Munich – The Federal Constitutional Court may have to decide on the end of the solidarity surcharge. On January 30, the Federal Tax Court in Munich intends to announce the decision on whether to file a lawsuit against the tax, now only paid by top earners, to Germany’s highest court in Karlsruhe. This is what BFH President Hans-Josef Thesling said at the end of the oral hearing on Tuesday. A trend came out of the IX. The Senate, however, does not recognize it.
The plaintiffs are spouses from Aschaffenburg in Lower Franconia who, with the support of the taxpayers’ association, want to strike down the unpopular surcharge. They argue that solidarity compensation is now unconstitutional in two respects.
On the one hand, the original purpose has been abandoned: the tax was used to finance the Solidarity Pact II, which expired at the end of 2019 and was intended to finance infrastructure development in eastern Germany.
Obviously, the plaintiffs are less concerned with money than with principle: they lost in the first instance at the Nuremberg Finance Court, but the Aschaffenburg tax office reduced the advance payment of the solidarity surcharge to EUR 19 per quarter.
No ordinary tax
From a legal point of view, the solidarity surcharge is not an ordinary tax, but a “supplementary tax”, according to the tax lawyer Roman Seer, representing the two plaintiffs.

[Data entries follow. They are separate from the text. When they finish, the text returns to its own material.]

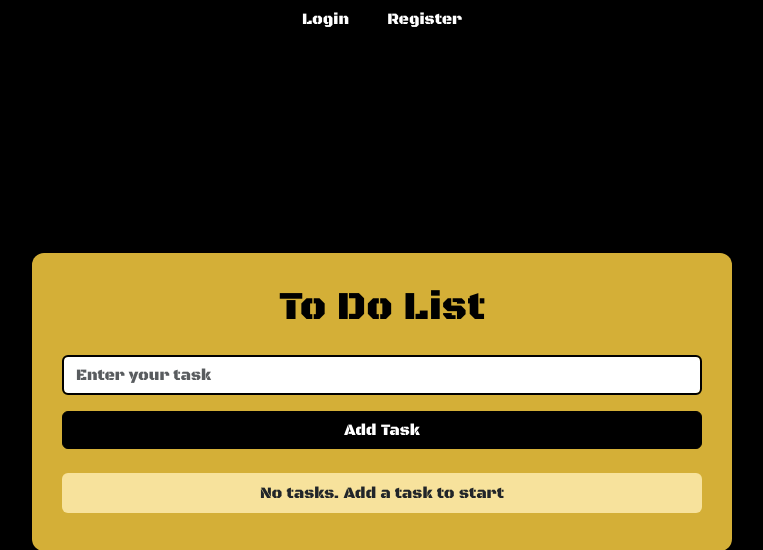
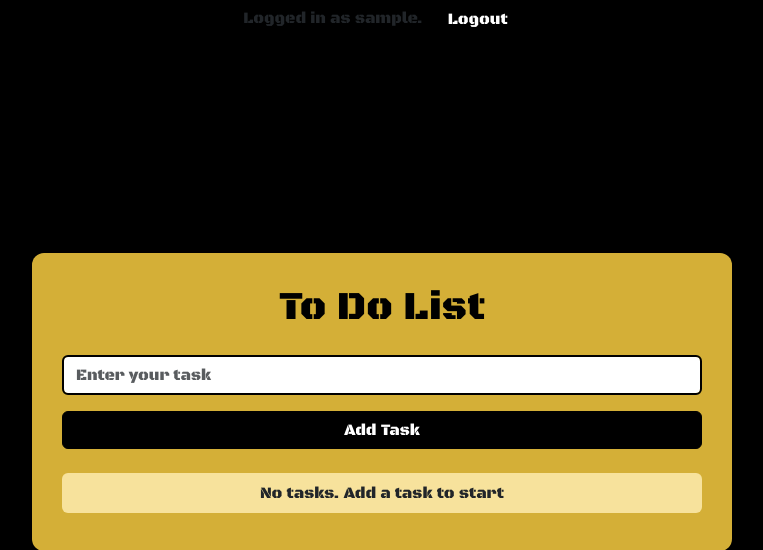
Before and after one commit to Darksyntax99/TO-DOAP, a Django app: page / in a window 1280 px wide. Shown: the part 62-612 px from the top of the page, without its empty margins (258-1021 px from the left). Run offline with Django 4.2, Linux system fonts and the light colour scheme; the visitor is signed in with stand-in values (Sample User, id 1); data that the repository does not hold is empty; some web fonts are replaced.

```diff
--- a/tasks/templates/tasks/home.html
+++ b/tasks/templates/tasks/home.html
@@ -24,13 +24,14 @@
   </nav>
  <!--Authentication Links-->
   <p class="text-center mb-4">
-    <a href="{% url 'account_login' %}" class="btn btn-dark me-2">
-        Login
+    {% if user.is_authenticated %}
+    <span>
+        Logged in as {{ user.username }}.
+    </span>
+    <a href="{% url 'account_logout' %}" class="btn btn-dark ms-2">
+        Logout
     </a>
-
-    <a href="{% url 'account_signup' %}" class="btn btn-dark">
-        Register
-    </a>
+    {% endif %}
 </p>
   <!-- Main Section -->
   <main class="main-section">
```
Also changed, not shown: task_mangapp/settings.py (+11 -6 lines), tasks/models.py (+12 -4 lines), tasks/views.py (+13 -5 lines).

The director of the Institute for Tax Law at the University of Bochum argued that supplementary levies are “purpose taxes”: if the purpose no longer applies, the associated levy should also be omitted. Other tax attorneys have also taken this view in recent years. There has been no special funding for the new federal states since the end of 2019, Seer said. “The federal and state governments agreed that the III Solidarity Pact should not exist.”

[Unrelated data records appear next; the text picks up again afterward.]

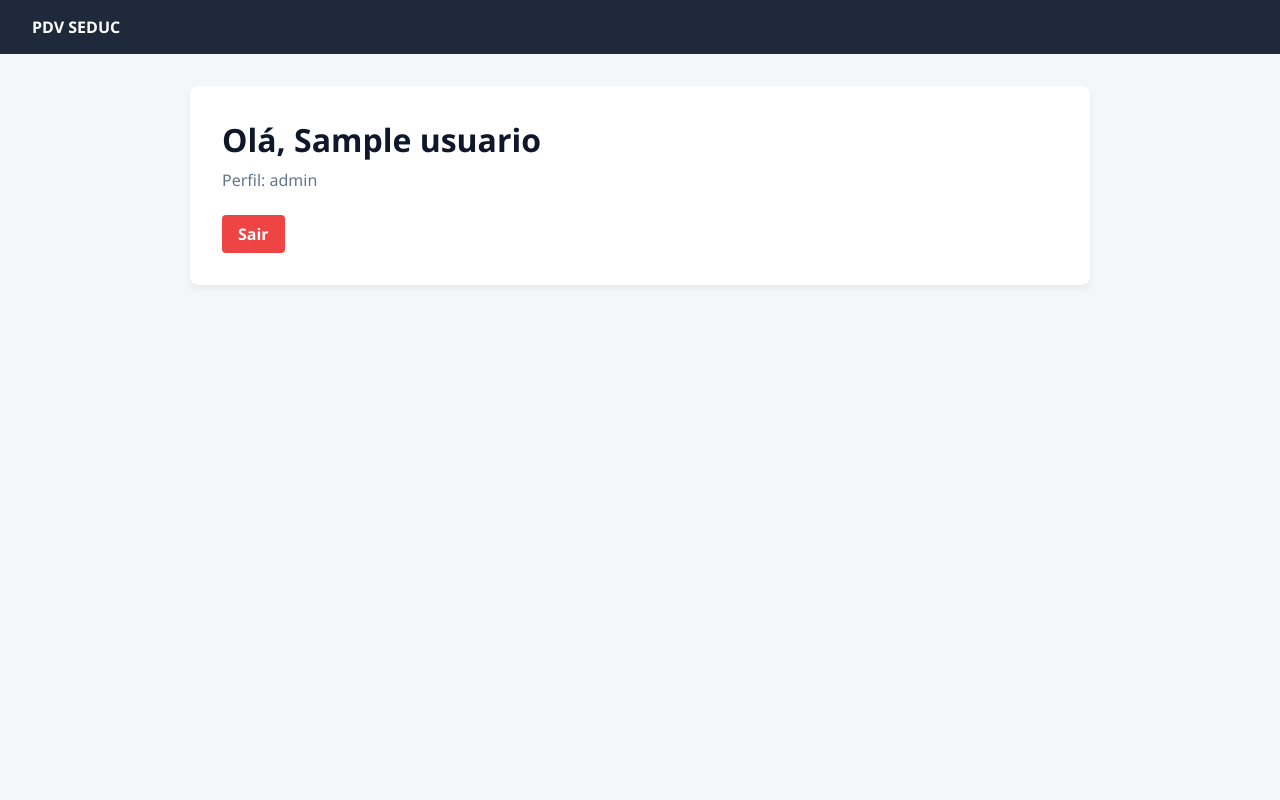
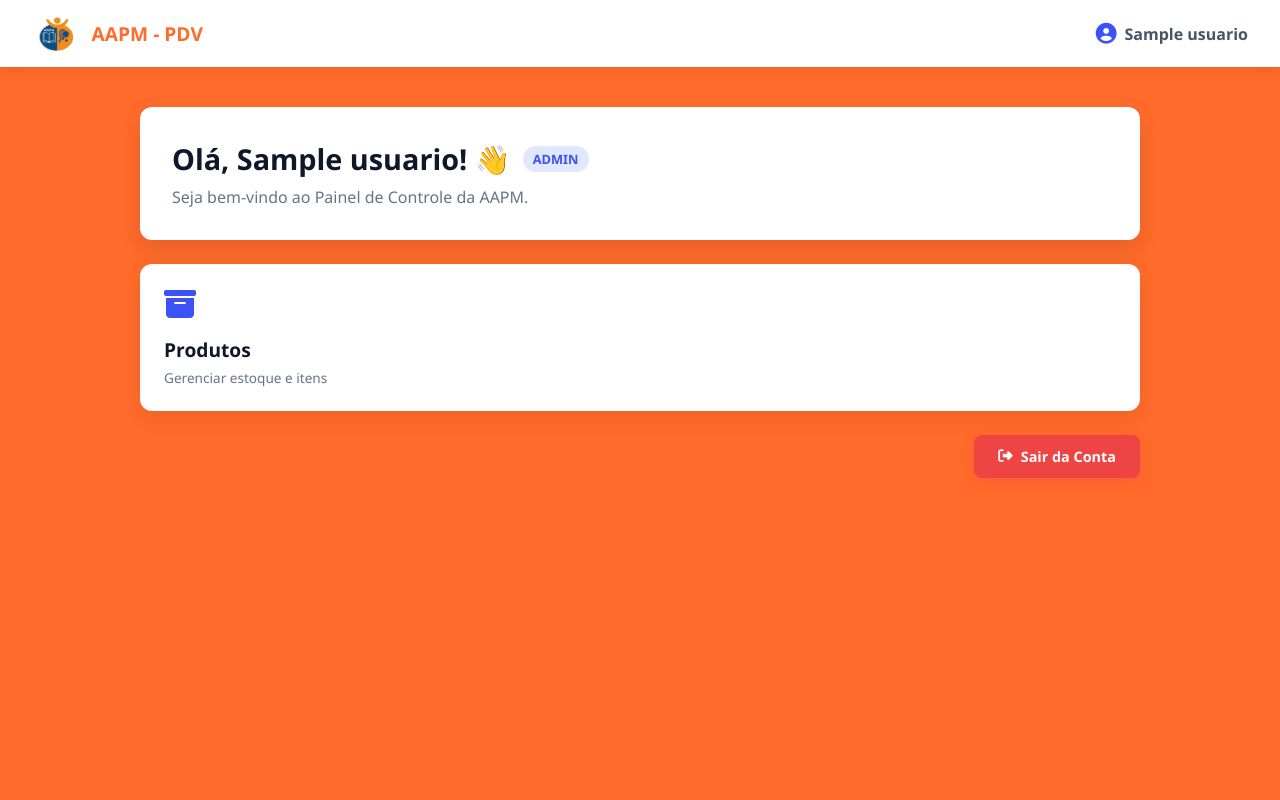
Before and after one commit to isabellyr-oliveira/Projeto-PDV, a FastAPI app: template app/templates/home.html in a window 1280 px wide. Run offline with FastAPI, Linux system fonts and the light colour scheme; the template is opened without the code that fills it: most values are stand-ins (such as "Sample title", 1, 10 or a date in 2020).

Commit message:
Atualiza estilos e estrutura do layout para aprimorar a interface do usuário

```diff
--- a/app/static/CSS/style.css
+++ b/app/static/CSS/style.css
@@ -1,4 +1,4 @@
-/* Zerar margens padrão e definir fonte limpa */
+/* Reset básico */
 * {
     margin: 0;
     padding: 0;
@@ -6,54 +6,159 @@
     font-family: 'Segoe UI', Tahoma, Geneva, Verdana, sans-serif;
 }
 
-/* Fundo da aplicação */
 body {
-    background-color: #f4f6f8;
-    color: #333333;
+    background-color: #ff6b2b; /* Laranja da AAPM */
+    color: #1e293b;
+    min-height: 100vh;
+    display: flex;
+    flex-direction: column;
 }
 
-/* Barra superior / Cabeçalho */
-header {
-    background-color: #1e293b;
-    color: #ffffff;
+/* Header Superior */
+.app-header {
+    background-color: #ffffff;
     padding: 1rem 2rem;
     display: flex;
     justify-content: space-between;
     align-items: center;
+    box-shadow: 0 4px 12px rgba(0, 0, 0, 0.08);
 }
 
-/* Card centralizado que envolve o conteúdo das telas */
-main {
-    max-width: 900px;
-    margin: 2rem auto;
-    padding: 2rem;
-    background-color: #ffffff;
-    border-radius: 8px;
-    box-shadow: 0 4px 6px rgba(0, 0, 0, 0.05);
+.header-brand {
+    display: flex;
+    align-items: center;
+    gap: 12px;
+    font-weight: 800;
+    font-size: 1.2rem;
+    color: #ff6b2b;
 }
 
-/* Títulos e parágrafos */
-h1 {
+.header-logo {
+    height: 35px;
+    width: auto;
+}
+
+.header-user {
+    display: flex;
+    align-items: center;
+    gap: 8px;
+    color: #475569;
+    font-weight: 600;
+}
+
+.header-user i {
+    font-size: 1.3rem;
+    color: #3b52f6;
+}
+
+/* Container Principal Conteúdo */
+.app-main {
+    max-width: 1000px;
+    width: 90%;
+    margin: 2.5rem auto;
+    display: flex;
+    flex-direction: column;
+    gap: 1.5rem;
+}
+
+/* Card de Boas-Vindas */
+.welcome-card {
+    background-color: #ffffff;
+    padding: 2rem;
+    border-radius: 12px;
+    box-shadow: 0 10px 25px rgba(0, 0, 0, 0.1);
+}
+
+.welcome-header {
+    display: flex;
+    align-items: center;
+    gap: 12px;
     margin-bottom: 0.5rem;
+}
+
+.welcome-header h1 {
+    font-size: 1.8rem;
     color: #0f172a;
 }
 
-p {
-    margin-bottom: 1.5rem;
+.badge-role {
+    background-color: #e0e7ff;
+    color: #3b52f6;
+    font-size: 0.8rem;
+    font-weight: 700;
+    padding: 4px 10px;
+    border-radius: 20px;
+    text-transform: uppercase;
+}
+
+.welcome-card p {
+    color: #64748b;
+    font-size: 1rem;
+}
+
+/* Grid de Atalhos do Dashboard */
+.dashboard-grid {
+    display: grid;
+    grid-template-columns: repeat(auto-fit, minmax(250px, 1fr));
+    gap: 1.5rem;
+}
+
+.dash-card {
+    background-color: #ffffff;
+    padding: 1.5rem;
+    border-radius: 12px;
+    text-decoration: none;
+    color: inherit;
+    box-shadow: 0 8px 20px rgba(0, 0, 0, 0.08);
+    transition: transform 0.2s, box-shadow 0.2s;
+    display: flex;
+    flex-direction: column;
+    align-items: flex-start;
+}
+
+.dash-card:hover {
+    transform: translateY(-4px);
+    box-shadow: 0 12px 25px rgba(0, 0, 0, 0.15);
+}
+
+.dash-card i {
+    font-size: 2rem;
+    color: #3b52f6;
+    margin-bottom: 1rem;
+}
+
+.dash-card h3 {
+    font-size: 1.2rem;
+    color: #0f172a;
+    margin-bottom: 0.3rem;
+}
+
+.dash-card p {
+    font-size: 0.85rem;
     color: #64748b;
 }
 
-/* Botões e Links de ação */
-a {
-    display: inline-block;
-    padding: 0.5rem 1rem;
+/* Botão Sair */
+.logout-wrapper {
+    display: flex;
+    justify-content: flex-end;
+}
+
+.btn-logout {
     background-color: #ef4444;
     color: #ffffff;
+    padding: 0.75rem 1.5rem;
+    border-radius: 8px;
     text-decoration: none;
-    border-radius: 4px;
-    font-weight: bold;
+    font-weight: 700;
+    font-size: 0.9rem;
+    display: inline-flex;
+    align-items: center;
+    gap: 8px;
+    transition: background-color 0.2s;
+    box-shadow: 0 4px 12px rgba(239, 68, 68, 0.3);
 }
 
-a:hover {
+.btn-logout:hover {
     background-color: #dc2626;
 }
--- a/app/templates/base.html
+++ b/app/templates/base.html
@@ -3,20 +3,41 @@
 <head>
     <meta charset="UTF-8">
     <meta name="viewport" content="width=device-width, initial-scale=1.0">
-    <title>{% block title %}Sistema PDV{% endblock %}</title>
 
-    <!-- Vincula o CSS local usando o url_for do FastAPI (parâmetro 'path') -->
-    <link rel="stylesheet" href="{{ url_for('static', path='css/style.css') }}">
+    <!-- Permite que cada tela filha insira seu próprio título dinamicamente -->
+    <title>{% block title %}Sistema PDV - AAPM{% endblock %}</title>
+
+    <!-- Importa a biblioteca de ícones do Font Awesome -->
+    <link rel="stylesheet" href="https://cdnjs.cloudflare.com/ajax/libs/font-awesome/6.5.1/css/all.min.css">
+
+    <!-- Vincula o CSS Global do sistema utilizando a função url_for do FastAPI -->
+    <link rel="stylesheet" href="{{ url_for('static', path='CSS/style.css') }}">
 </head>
 <body>
 
-    <header>
-        <strong>PDV SEDUC</strong>
+    <!-- Cabeçalho Fixo do Sistema (Navbar Superior) -->
+    <header class="app-header">
+        <!-- Logo e nome do sistema -->
+        <div class="header-brand">
+            <img src="{{ url_for('static', path='IMG/logo.png') }}" alt="Logo AAPM" class="header-logo">
+            <span>AAPM - PDV</span>
+        </div>
+
+
+        </nav>
+
+        <!-- Identificação do Usuário Logado -->
+        <div class="header-user">
+            <i class="fa-solid fa-circle-user"></i>
+            <!-- operador ternário em Jinja2: se a variável usuario existir exibe usuario.nome, senão exibe 'Usuário' -->
+            <span>{{ usuario.nome if usuario else 'Usuário' }}</span>
+        </div>
     </header>
 
-    <main>
-        <!-- O conteúdo do home.html será inserido dentro do card estilizado -->
+    <!-- Estrutura principal onde o conteúdo das páginas filhas (ex: home.html) será inserido -->
+    <main class="app-main">
         {% block content %}
+        <!-- O conteúdo dinâmico entra aqui -->
         {% endblock %}
     </main>
 
--- a/app/templates/home.html
+++ b/app/templates/home.html
@@ -1,9 +1,69 @@
+<!-- herda a estrutura visual padrão criada no arquivo base.html -->
 {% extends "base.html" %}
 
-{% block title %}Pós - login{% endblock %}
+<!-- Define o título que aparecerá na aba do navegador para esta página -->
+{% block title %}Início - AAPM{% endblock %}
 
+<!-- Início do bloco de conteúdo principal que será injetado no base.html -->
 {% block content %}
-    <h1>Olá, {{ usuario.nome }}</h1>
-    <p>Perfil: {{ usuario.role }}</p>
-    <a href="/auth/logout">Sair</a>
+
+<!-- Card de Boas-Vindas ao usuário -->
+<div class="welcome-card">
+    <div class="welcome-header">
+        <!-- Exibe dinamicamente o nome do usuário vindo da variável do Python/FastAPI -->
+        <h1>Olá, {{ usuario.nome }}! 👋</h1>
+
+        <!-- Exibe a 'role' (função/perfil) do usuário dentro de um selo/badge estilizado -->
+        <span class="badge-role">{{ usuario.role }}</span>
+    </div>
+    <p>Seja bem-vindo ao Painel de Controle da AAPM.</p>
+</div>
+
+<!-- Grid de cards para navegação rápida entre os módulos do sistema -->
+<div class="dashboard-grid">
+
+    <!-- ROTA PÚBLICA (LIVRE): Todo usuário logado (Admin ou Operador) consegue ver o módulo de Produtos -->
+    <a href="/produtos" class="dash-card">
+        <i class="fa-solid fa-box-archive"></i>
+        <h3>Produtos</h3>
+        <p>Gerenciar estoque e itens</p>
+    </a>
+
+    <!-- RESTRIÇÃO DE PERFIL: O comando 'if' verifica se o papel do usuário é estritamente 'admin' -->
+    {% if usuario.role == 'admin' %}
+
+        <!-- Rota exclusiva de Admin: Gerenciamento de Categorias -->
+        <a href="/categorias" class="dash-card">
+            <i class="fa-solid fa-tags"></i>
+            <h3>Categorias</h3>
+            <p>Organizar catálogo de produtos</p>
+        </a>
+
+        <!-- Rota exclusiva de Admin: Registro e Histórico de Vendas/Movimentações -->
+        <a href="/movimentacoes" class="dash-card">
+            <i class="fa-solid fa-cart-shopping"></i>
+            <h3>Movimentações</h3>
+            <p>Registrar e consultar vendas</p>
+        </a>
+
+        <!-- Rota exclusiva de Admin: Gerenciamento de Contas e Usuários -->
+        <a href="/usuarios" class="dash-card">
+            <i class="fa-solid fa-users"></i>
+            <h3>Usuários</h3>
+            <p>Gerenciar acessos do sistema</p>
+        </a>
+
+    <!-- Finaliza a verificação condicional das rotas restritas -->
+    {% endif %}
+
+</div>
+
+<!-- Botão de encerramento da sessão -->
+<div class="logout-wrapper">
+    <a href="/auth/logout" class="btn-logout">
+        <i class="fa-solid fa-right-from-bracket"></i> Sair da Conta
+    </a>
+</div>
+
+<!-- Finaliza o bloco de conteúdo que foi injetado -->
 {% endblock %}
```
Also changed, not shown: banco.db.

In addition, the plaintiffs and their lawyers accuse the federal government of violating the Basic Law’s principle of equality, because only a small minority of taxpayers have to pay the tax, but not the vast majority.
In the 2019 law on the return of solidarity compensation, the coalition at the time decided that only the highest earners, the top ten percent of income, would have to pay the surcharge. The remaining ninety percent of taxpayers must remain exempt. According to Seers, about 2.5 million people still pay the solidarity surcharge. “It’s really an additional income tax,” the law professor said.
Is the solo misused?
The taxpayers’ association accused the traffic light coalition of having completely misappropriated the solidarity surcharge: “The solidarity surcharge has now become a tax on the rich through the back door,” President Reiner Holznagel said after the audience.
Meanwhile, the position of the Federal Ministry of Finance has also changed. The then Federal Minister of Finance and current Chancellor Olaf Scholz (SPD) was tasked with maintaining the solidarity surcharge until autumn 2021. The Ministry of Finance joined the legal dispute during Scholz’s tenure as Minister. This means that the ministry initially wanted to dismiss the lawsuit as unfounded.
However, under current department head Christian Lindner (FDP), the Finance Ministry has withdrawn its involvement in the process, as BFH Chairman Thesling said. From this it can be seen that Lindner would have nothing against the solidarity surcharge eventually being struck down by a supreme court. Whether Lindner agreed with Scholz or changed the line that applied under his predecessor on his own initiative, he played no role in the negotiation.
The 9th BFH Senate has obviously already formed an opinion, but has not indicated in any way what its decision might be. Contrary to what is customary in oral hearings, the judges did not ask a single question of the plaintiffs or the defendant tax office in Aschaffenburg. dpa